A Survey of Public Awareness of Elder Mediation In Northeast and Central Ohio (02/15/13)
As private practitioners in the field of mediation over the past fifteen years, we have struggled along with our professional colleagues nationwide to increase public awareness of alternative dispute resolution, particularly mediation. We have been gratified to see awareness grow due to the work of many individuals and professional advocacy groups, as evidenced by this survey.

Addressing The Imbalance Of Power In Elder Mediation Cases (05/04/09)
This chapter is devoted to the complex process of identifying where a power imbalance exists in mediation and dealing with those situations in a productive and compassionate fashion.

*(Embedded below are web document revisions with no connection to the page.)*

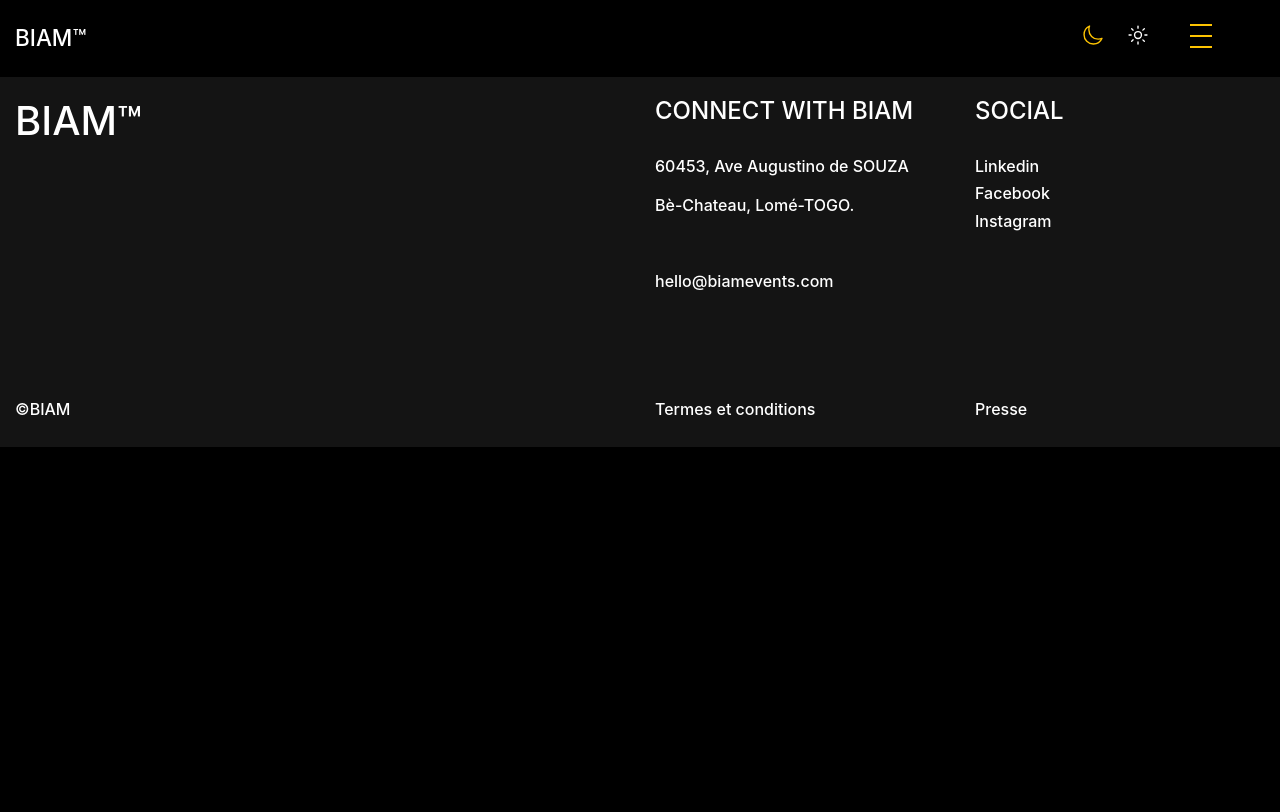
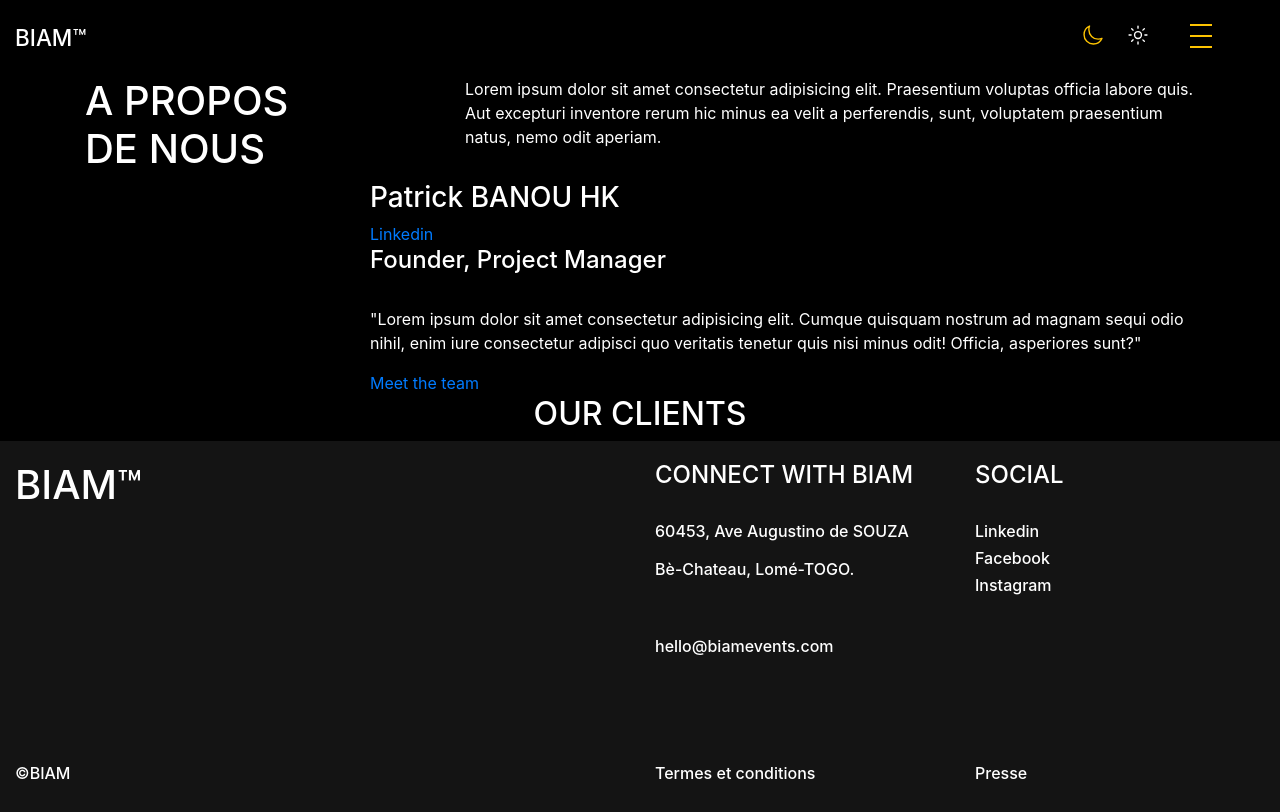
Before and after one commit to othnielaghey/BIAM-Events, a plain HTML site: page index.html in a window 1280 px wide. Drawn offline with nearby package versions, Linux system fonts and the light colour scheme.

Commit message:
Update index.html

```diff
--- a/index.html
+++ b/index.html
@@ -102,6 +102,76 @@
 
     </div>
 
+    <div class="container-fluid">
+
+        <div class="container">
+
+            <div class="row">
+
+                <div class="col-md-4">
+
+                    <h1>A PROPOS <br> DE NOUS </h1>
+
+                </div>
+
+                <div class="col-md-8">
+
+                    <p>Lorem ipsum dolor sit amet consectetur adipisicing elit. Praesentium voluptas officia labore quis. Aut excepturi inventore rerum hic minus ea velit a perferendis, sunt, voluptatem praesentium natus, nemo odit aperiam.</p>
+
+                </div>
+
+            </div>
+
+            <div class="row">
+
+                <div class="col-md-3">
+
+                </div>
+
+                <div class="col-md-9">
+
+                    <div>
+                        <h3>Patrick BANOU <span>HK</span></h3>
+                        <a href="">Linkedin</a>
+                    </div>
+                    <h4>Founder, Project Manager</h4>
+                    <br>
+                    <p>"Lorem ipsum dolor sit amet consectetur adipisicing elit. Cumque quisquam nostrum ad magnam sequi odio nihil, enim iure consectetur adipisci quo veritatis tenetur quis nisi minus odit! Officia, asperiores sunt?"</p>
+
+                    <a href="">Meet the team</a>
+
+                </div>
+
+            </div>
+
+        </div>
+
+    </div>
+
+    <div class="container-fluid">
+
+        <div class="row">
+
+            <div class="col-md-12 text-center">
+
+                <h2>OUR CLIENTS</h2>
+
+            </div>
+
+        </div>
+
+        <div class="row">
+
+            <div class="col-md-12">
+
+
+
+            </div>
+
+        </div>
+
+    </div>
+
     <footer>
 
         <div class="container-fluid">
@@ -171,6 +241,7 @@
 
 <script src="https://unpkg.com/ionicons@5.4.0/dist/ionicons.js"></script>
 <script src="Design/JS/index.js"></script>
+<script src="Design/JS/clientinfiniteanimation.js"></script>
 <script>
 
 </script>
```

Mediation in the Workplace: Two Case Studies (10/03/04)
As a psychologist and provider for a number of Employee Assistance Programs, I have had any number of occasions to provide services to “problem employees,” identified by management by virtue of their conflicts with other employees or management. Unfortunately, the number of such cases referred for mediation is much lower, even though I believe that method would most often serve all parties far better. It may be useful to look at a point-by-point comparison of the major aspects of these two types of dispute resolution, taken from actual cases.